- Format: Paperback, 224 pages, 30 b&w photos, 5.5 x 8.5 inches
- Publisher: Minnesota HIstorical Society Press (Sept. 1, 2018)
In October 1943, sixteen-year-old Marilyn Barnes was told that her recent bout of pneumonia was in fact tuberculosis. She entered Ah-gwah-ching State Sanatorium at Walker, Minnesota, for what she thought would be a short stay. In January, her tuberculosis spread, and she nearly died. Her recovery required many months of bed rest and medical care.
Marilyn loved to write, and the story of her three-year residency at the sanatorium is preserved in hundreds of letters that she mailed back home to her parents, who could visit her only occasionally and whom she missed terribly. The letters functioned as a diary in which Marilyn articulately and candidly recorded her reactions to roommates, medical treatments, Native American nurses, and boredom. She also offers readers the singular perspective of a bed-bound teenager, gossiping about boys, requesting pretty new pajamas, and enjoying Friday evening popcorn parties with other patients.
Selections from this cache of letters are woven into an informative narrative that explores the practices and culture of a midcentury tuberculosis sanatorium and fills in long-forgotten details gleaned from recent conversations with Marilyn, who "graduated" from the sanatorium and went on to lead a full, productive life.
An independent researcher and historian, Mary Krugerud is the author of Interrupted Lives: The History of Tuberculosis in Minnesota and Glen Lake Sanatorium.

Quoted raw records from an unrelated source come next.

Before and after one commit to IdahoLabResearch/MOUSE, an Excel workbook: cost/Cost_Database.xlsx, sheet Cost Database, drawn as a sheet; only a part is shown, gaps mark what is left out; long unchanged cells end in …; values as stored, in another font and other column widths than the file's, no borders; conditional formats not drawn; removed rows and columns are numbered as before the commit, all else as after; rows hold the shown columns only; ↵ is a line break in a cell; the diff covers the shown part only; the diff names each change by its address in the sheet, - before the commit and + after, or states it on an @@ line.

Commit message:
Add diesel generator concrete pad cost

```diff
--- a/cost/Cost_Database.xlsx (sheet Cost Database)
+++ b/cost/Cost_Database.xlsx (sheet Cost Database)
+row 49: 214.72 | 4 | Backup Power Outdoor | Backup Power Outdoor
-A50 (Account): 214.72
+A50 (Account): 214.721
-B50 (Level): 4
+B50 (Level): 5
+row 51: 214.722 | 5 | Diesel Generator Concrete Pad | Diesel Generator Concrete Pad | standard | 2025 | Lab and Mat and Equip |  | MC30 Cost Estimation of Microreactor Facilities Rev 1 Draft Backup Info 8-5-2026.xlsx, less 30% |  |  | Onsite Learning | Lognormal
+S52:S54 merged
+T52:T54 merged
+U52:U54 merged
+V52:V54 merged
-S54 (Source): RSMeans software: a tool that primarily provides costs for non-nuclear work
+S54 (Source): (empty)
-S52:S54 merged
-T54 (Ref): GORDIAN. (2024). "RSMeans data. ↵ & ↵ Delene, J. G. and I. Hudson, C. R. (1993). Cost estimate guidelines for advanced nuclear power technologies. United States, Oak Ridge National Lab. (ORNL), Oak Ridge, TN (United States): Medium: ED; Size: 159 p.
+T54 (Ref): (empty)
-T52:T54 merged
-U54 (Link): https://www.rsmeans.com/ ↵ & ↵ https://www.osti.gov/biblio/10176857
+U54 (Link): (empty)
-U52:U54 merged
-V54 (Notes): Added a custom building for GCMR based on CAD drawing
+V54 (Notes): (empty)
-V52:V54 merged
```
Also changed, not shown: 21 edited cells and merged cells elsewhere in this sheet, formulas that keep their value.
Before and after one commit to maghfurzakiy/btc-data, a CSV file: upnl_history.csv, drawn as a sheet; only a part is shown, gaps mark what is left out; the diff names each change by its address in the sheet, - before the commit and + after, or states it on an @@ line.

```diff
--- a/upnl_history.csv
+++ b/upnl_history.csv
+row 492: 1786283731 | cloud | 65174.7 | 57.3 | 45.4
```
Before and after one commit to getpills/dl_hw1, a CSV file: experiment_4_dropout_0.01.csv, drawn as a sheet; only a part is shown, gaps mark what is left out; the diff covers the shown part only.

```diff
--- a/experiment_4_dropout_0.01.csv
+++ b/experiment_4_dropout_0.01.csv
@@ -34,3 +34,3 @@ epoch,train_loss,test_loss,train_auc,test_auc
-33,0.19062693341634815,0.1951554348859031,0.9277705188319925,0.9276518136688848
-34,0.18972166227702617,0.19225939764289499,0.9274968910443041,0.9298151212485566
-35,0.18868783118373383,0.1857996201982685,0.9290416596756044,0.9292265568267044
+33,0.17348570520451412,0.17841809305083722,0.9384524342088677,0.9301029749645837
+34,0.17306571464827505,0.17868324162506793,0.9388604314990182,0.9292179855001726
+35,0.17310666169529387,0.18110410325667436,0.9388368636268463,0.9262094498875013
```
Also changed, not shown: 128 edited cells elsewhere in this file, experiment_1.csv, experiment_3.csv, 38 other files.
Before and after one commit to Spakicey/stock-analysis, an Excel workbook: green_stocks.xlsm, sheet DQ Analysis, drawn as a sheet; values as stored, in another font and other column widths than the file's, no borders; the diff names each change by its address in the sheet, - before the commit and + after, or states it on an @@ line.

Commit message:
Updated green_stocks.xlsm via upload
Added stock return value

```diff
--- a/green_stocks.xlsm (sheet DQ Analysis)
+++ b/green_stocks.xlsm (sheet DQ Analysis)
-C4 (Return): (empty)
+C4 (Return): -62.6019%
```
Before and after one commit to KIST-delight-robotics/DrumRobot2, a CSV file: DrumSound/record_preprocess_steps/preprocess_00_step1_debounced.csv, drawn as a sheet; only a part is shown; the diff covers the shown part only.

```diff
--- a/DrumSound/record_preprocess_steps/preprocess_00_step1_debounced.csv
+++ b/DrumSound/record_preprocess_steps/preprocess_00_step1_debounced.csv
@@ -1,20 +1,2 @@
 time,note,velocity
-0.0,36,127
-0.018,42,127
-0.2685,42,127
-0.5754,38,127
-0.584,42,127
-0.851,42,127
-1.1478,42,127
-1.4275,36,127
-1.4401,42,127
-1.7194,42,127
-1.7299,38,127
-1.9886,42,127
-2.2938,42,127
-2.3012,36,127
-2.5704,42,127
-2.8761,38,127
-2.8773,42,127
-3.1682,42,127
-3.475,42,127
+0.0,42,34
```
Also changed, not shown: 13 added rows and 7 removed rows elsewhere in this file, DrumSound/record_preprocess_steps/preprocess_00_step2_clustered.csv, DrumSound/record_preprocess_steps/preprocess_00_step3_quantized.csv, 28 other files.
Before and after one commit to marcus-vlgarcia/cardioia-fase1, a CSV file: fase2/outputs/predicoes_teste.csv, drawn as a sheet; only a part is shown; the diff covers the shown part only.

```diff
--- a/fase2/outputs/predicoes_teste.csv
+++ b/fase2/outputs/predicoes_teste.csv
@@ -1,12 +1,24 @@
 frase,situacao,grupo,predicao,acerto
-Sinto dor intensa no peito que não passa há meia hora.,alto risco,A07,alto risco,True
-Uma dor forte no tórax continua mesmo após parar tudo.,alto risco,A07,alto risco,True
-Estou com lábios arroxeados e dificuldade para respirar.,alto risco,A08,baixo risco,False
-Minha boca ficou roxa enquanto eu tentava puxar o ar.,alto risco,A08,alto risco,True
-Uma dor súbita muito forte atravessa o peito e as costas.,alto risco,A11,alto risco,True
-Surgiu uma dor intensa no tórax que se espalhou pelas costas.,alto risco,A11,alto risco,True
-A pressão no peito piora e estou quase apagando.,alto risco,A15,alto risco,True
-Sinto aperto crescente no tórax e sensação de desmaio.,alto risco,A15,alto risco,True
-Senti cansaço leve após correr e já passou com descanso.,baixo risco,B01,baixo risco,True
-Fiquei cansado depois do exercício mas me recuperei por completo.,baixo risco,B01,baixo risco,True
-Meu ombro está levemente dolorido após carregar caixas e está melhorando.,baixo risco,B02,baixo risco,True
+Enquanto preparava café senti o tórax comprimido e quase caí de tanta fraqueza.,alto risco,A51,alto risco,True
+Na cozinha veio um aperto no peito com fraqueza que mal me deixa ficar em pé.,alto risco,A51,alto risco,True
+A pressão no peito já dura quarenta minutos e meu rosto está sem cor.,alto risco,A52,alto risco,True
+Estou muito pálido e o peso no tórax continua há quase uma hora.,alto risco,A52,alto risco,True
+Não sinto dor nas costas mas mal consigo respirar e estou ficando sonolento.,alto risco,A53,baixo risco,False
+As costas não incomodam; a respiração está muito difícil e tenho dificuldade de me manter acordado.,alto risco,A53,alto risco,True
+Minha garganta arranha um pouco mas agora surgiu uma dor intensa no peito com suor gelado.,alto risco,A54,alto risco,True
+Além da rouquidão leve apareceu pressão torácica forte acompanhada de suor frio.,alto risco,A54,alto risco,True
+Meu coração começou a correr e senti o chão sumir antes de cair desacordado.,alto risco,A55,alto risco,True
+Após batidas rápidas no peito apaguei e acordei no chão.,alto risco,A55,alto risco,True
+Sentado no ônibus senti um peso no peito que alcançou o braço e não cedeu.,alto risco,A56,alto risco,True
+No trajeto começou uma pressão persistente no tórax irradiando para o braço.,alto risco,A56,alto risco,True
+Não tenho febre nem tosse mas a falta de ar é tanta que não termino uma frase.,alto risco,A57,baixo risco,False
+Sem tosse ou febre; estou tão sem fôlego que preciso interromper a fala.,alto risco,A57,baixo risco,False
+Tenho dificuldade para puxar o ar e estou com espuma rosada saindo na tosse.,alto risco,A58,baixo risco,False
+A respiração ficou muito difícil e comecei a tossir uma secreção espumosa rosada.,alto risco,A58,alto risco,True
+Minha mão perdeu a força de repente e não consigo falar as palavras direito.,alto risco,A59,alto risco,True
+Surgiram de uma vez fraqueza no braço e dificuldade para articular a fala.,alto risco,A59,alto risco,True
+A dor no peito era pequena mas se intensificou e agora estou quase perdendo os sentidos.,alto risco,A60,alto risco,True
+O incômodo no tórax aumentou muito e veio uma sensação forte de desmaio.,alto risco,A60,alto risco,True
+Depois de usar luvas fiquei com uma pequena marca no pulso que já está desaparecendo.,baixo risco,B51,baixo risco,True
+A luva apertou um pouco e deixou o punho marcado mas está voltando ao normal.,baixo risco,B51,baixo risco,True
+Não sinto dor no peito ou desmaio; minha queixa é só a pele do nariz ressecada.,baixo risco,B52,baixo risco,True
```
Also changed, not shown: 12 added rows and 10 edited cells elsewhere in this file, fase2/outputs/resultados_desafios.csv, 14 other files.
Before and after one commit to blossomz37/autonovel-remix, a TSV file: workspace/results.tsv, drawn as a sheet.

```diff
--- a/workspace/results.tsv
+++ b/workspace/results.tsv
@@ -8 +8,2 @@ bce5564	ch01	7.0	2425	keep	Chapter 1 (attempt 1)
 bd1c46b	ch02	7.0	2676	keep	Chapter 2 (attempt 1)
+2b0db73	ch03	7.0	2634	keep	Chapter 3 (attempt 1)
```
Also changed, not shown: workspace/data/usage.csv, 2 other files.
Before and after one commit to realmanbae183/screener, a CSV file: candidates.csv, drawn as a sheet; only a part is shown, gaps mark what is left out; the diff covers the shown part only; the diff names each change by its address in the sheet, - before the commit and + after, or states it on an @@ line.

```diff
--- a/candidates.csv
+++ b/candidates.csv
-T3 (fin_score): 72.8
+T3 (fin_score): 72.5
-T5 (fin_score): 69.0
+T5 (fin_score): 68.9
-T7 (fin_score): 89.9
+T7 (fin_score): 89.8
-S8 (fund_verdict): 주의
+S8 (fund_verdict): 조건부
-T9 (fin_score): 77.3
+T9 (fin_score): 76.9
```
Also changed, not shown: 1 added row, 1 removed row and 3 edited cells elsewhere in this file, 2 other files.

She discovered Marilyn's letters during a project funded by an MNHS Legacy Research Fellowship. Mary lives in Hutchinson.
“Nothing brings medical history alive like a patient’s narrative, and Mary Krugerud has uncovered an extraordinary story in Marilyn Barnes’s letters to her family from the Ah-gwah-ching tuberculosis sanatorium. To read these missives is a lesson in humbleness. For three years Marilyn was brave, good humored, and kind as she worked her way through her arduous TB ‘cure.’ This was in the 1940s, before the routine use of antibiotics, and many of Marilyn’s friends at the ‘san’ died. She needed love and support but always tried to reassure her anxious parents that she was ‘feeling just swell.’ Today, though TB is mostly curable, patients still need help beyond the long course of drugs; The Girl in Building C explains why. It is the human face of a terrible disease.”
Dr. Helen Bynum, author of Spitting Blood: The History of Tuberculosis